National Engineers Week 2019

Meet an Engineer: Kyle Cotten, PE

Author: Jennifer King, PE Published: February 20, 2019

It’s National Engineers Week! We are recognizing the great work MFA engineers do and celebrating the engineering profession with a profile of an outstanding MFA engineer every day this week. To learn more about MFA’s engineering work, visit our projects page, and read on to learn about today’s featured engineer, Kyle Cotten, PE.

In what states are you licensed?

Idaho and Washington.

How long have you been a PE?

6 years.

How long have you been with MFA?

6 years.

Does anything memorable stand out from taking your PE test? Do you have any tips for studying?

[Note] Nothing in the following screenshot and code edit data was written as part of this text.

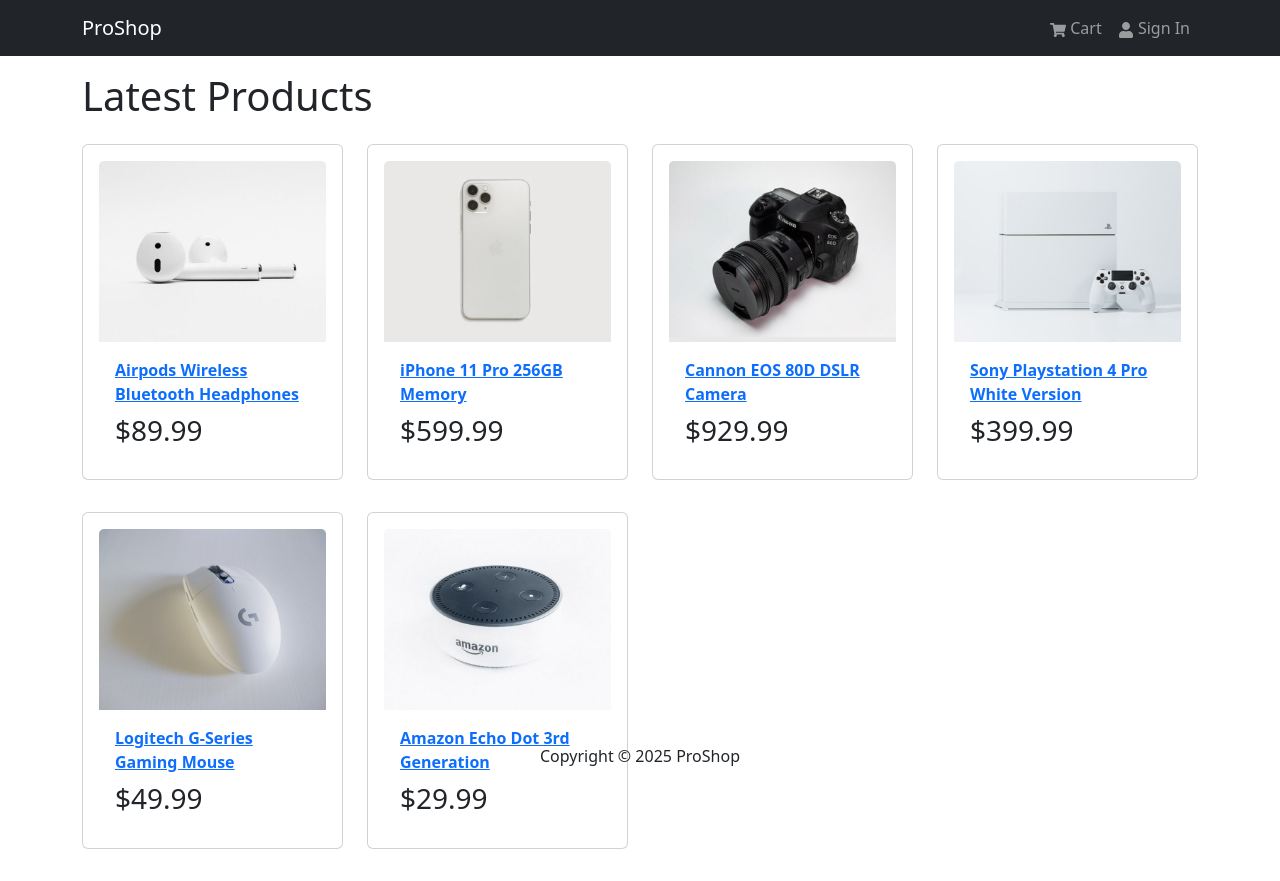
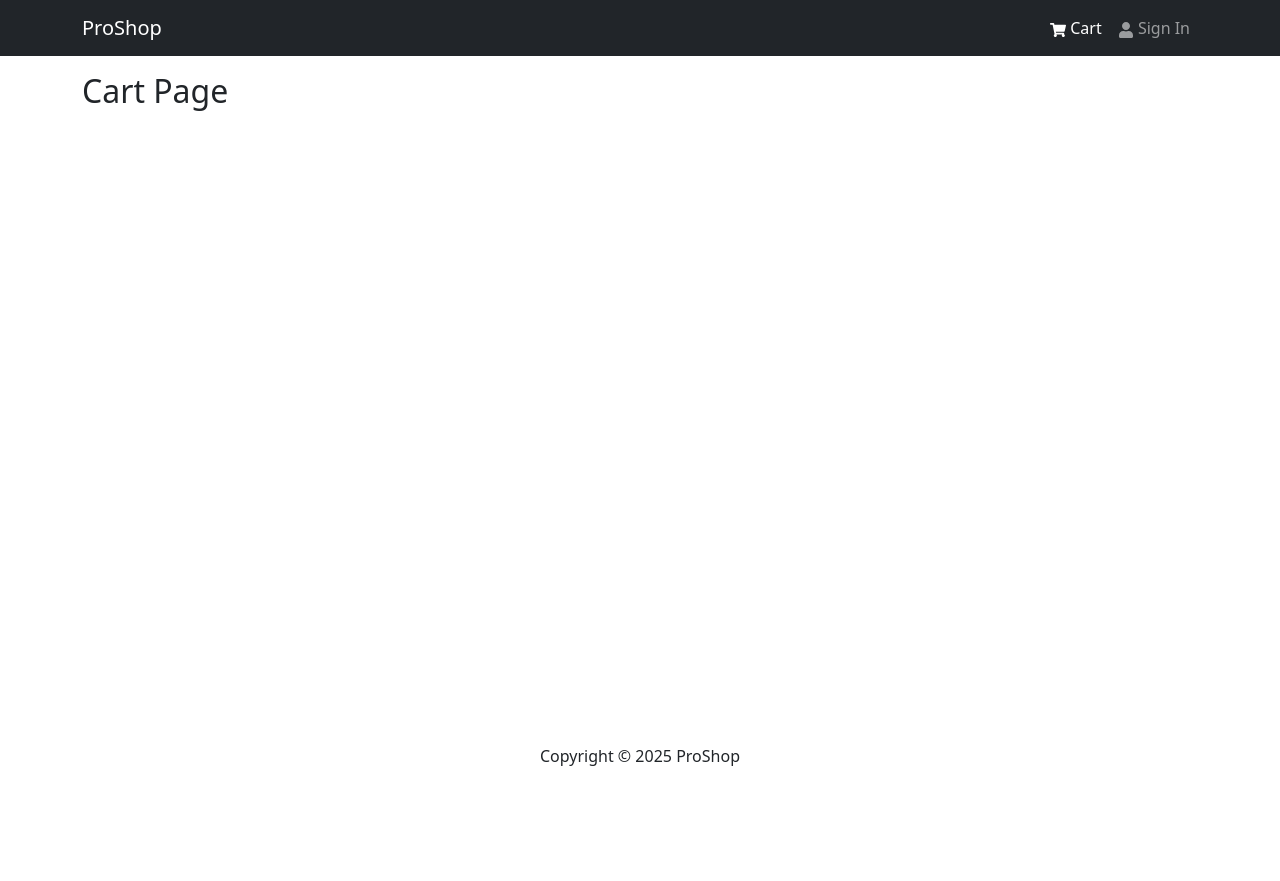
Before and after one commit to parth-nautiyal/proShop, a React (Create React App) app in the folder frontend/: page /cart in a window 1280 px wide. After the commit the page ends 800 px from the top, so only its background shows below. Built offline with nearby package versions, Linux system fonts and the light colour scheme.

Commit message:
added react routing

```diff
--- a/frontend/package.json
+++ b/frontend/package.json
@@ -12,6 +12,8 @@
     "react-bootstrap": "^2.10.10",
     "react-dom": "^19.1.0",
     "react-icons": "^5.5.0",
+    "react-router-bootstrap": "^0.26.3",
+    "react-router-dom": "^6.30.1",
     "react-scripts": "5.0.1",
     "web-vitals": "^2.1.4"
   },
--- a/frontend/src/App.js
+++ b/frontend/src/App.js
@@ -1,14 +1,16 @@
+import { Container } from 'react-bootstrap'
+import { Outlet } from 'react-router-dom'
 import Header from './components/Header'
 import Footer from './components/Footer'
-import { Container } from 'react-bootstrap'
-import HomeScreen from './screens/HomeScreen'
+
+
 const App = () => {
   return (
     <>
     <Header />
     <main className='py-3'>
       <Container>
-        <HomeScreen />
+        <Outlet />
       </Container>
     </main>
     <Footer />
--- a/frontend/src/components/Header.jsx
+++ b/frontend/src/components/Header.jsx
@@ -1,17 +1,23 @@
 import {Navbar, Nav, Container} from 'react-bootstrap'
 import { FaShoppingCart , FaUser } from 'react-icons/fa'
-
+import {LinkContainer} from 'react-router-bootstrap'
 const Header = () => {
   return (
     <header>
       <Navbar bg='dark' variant='dark' expand='lg' collapseOnSelect>
         <Container>
-            <Navbar.Brand href='/'>ProShop</Navbar.Brand>
-            <Navbar.Toggle aria-controls='basic-navbar-nav' />
-            <Navbar.Collapse id='basic-navbar-nav'>
-                <Nav className='ms-auto'>
-                    <Nav.Link href='/cart'><FaShoppingCart /> Cart</Nav.Link>
-                    <Nav.Link href='/login'><FaUser /> Sign In</Nav.Link>
+          <LinkContainer to='/'>
+            <Navbar.Brand>ProShop</Navbar.Brand>
+          </LinkContainer>
+          <Navbar.Toggle aria-controls='basic-navbar-nav' />
+          <Navbar.Collapse id='basic-navbar-nav'>
+              <Nav className='ms-auto'>
+                  <LinkContainer to='/cart'>
+                      <Nav.Link><FaShoppingCart /> Cart</Nav.Link>
+                  </LinkContainer>
+                  <LinkContainer to='/login'>
+                      <Nav.Link><FaUser /> Sign In</Nav.Link>
+                  </LinkContainer>
                 </Nav>
             </Navbar.Collapse>
         </Container>
--- a/frontend/src/components/Product.jsx
+++ b/frontend/src/components/Product.jsx
@@ -1,16 +1,17 @@
 import {Card} from 'react-bootstrap'
+import { Link } from 'react-router-dom'
 const Product = ({product})=>{
     return(
         <Card className="my-3 p-3 rounded">
-            <a href={`/product/${product._id}`}>
+            <Link to={`/product/${product._id}`}>
             <Card.Img src={product.image} variant='top'/>
-            </a>
+            </Link>
             <Card.Body>
-            <a href={`/product/${product._id}`}>
+            <Link to={`/product/${product._id}`}>
                 <Card.Title as='div'>
                 <strong>{product.name}</strong>
                 </Card.Title>
-            </a>
+            </Link>
             <Card.Text as='h3'>
                 ${product.price}
             </Card.Text>
--- a/frontend/src/index.js
+++ b/frontend/src/index.js
@@ -1,14 +1,32 @@
 import React from 'react';
 import ReactDOM from 'react-dom/client';
+import {
+  createBrowserRouter,
+  createRoutesFromElements,
+  Route,
+  RouterProvider
+} from 'react-router-dom';
 import './index.css';
 import 'bootstrap/dist/css/bootstrap.min.css';
 import App from './App';
 import reportWebVitals from './reportWebVitals';
+import HomeScreen from './screens/HomeScreen';
+import CartScreen from './screens/CartScreen';
+import LoginScreen from './screens/LoginScreen';
 
+const router = createBrowserRouter(
+  createRoutesFromElements(
+    <Route path="/" element={<App />} >
+      <Route index = {true} path='/' element={<HomeScreen />} />
+      <Route path='cart' element={<CartScreen />} />
+      <Route path='login' element={<LoginScreen />} />
+    </Route>
+  )
+);
 const root = ReactDOM.createRoot(document.getElementById('root'));
 root.render(
   <React.StrictMode>
-    <App />
+    <RouterProvider router={router} />
   </React.StrictMode>
 );
 
--- /dev/null
+++ b/frontend/src/screens/CartScreen.jsx
@@ -0,0 +1,4 @@
+const CartScreen = () => {
+  return <h2>Cart Page</h2>;
+}
+export default CartScreen;
--- /dev/null
+++ b/frontend/src/screens/LoginScreen.jsx
@@ -0,0 +1,4 @@
+const LoginScreen = () => {
+  return <h2>Login Page</h2>;
+}
+export default LoginScreen;
```
Also changed, not shown: 1 other file (tests, documents, lock files or other folders).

There was a guy in the morning session with me that seemed to be cruising through the test just fine. He left an hour or so early from the morning session and apparently took a “cat nap” between exams. Well, he didn’t set his alarm and caused a small scene when he arrived about 10 minutes late to take the afternoon exam and the proctor wouldn’t allow him to finish!

As far as tips go, I was having a difficult time making the time I needed to study (those that pass the test average over 120 hours study time), so I ended up taking a sabbatical to make the time I needed. Fortuitously, I also started talking to MFA during that time and was hired shortly after licensing as a PE.

What has been one of the most memorable projects you have worked on, and why?

The Hillyard project was a fascinating opportunity to create a master plan for infrastructure upgrades in an underdeveloped region of Spokane, Washington. The work MFA performed was very multidisciplinary and was the basis for significant ongoing investment that will dramatically improve the business prospects, land values, and employment opportunities in the region.

What does being an engineer mean to you?

Engineering really embodies the application of science and math. In the purest sense, it is an opportunity to create order or measured disorder out of chaos, and in practice, that means breaking complicated problems down into solvable pieces that reflect realistic limitations. Basically, we make stuff (and then we remake it even better).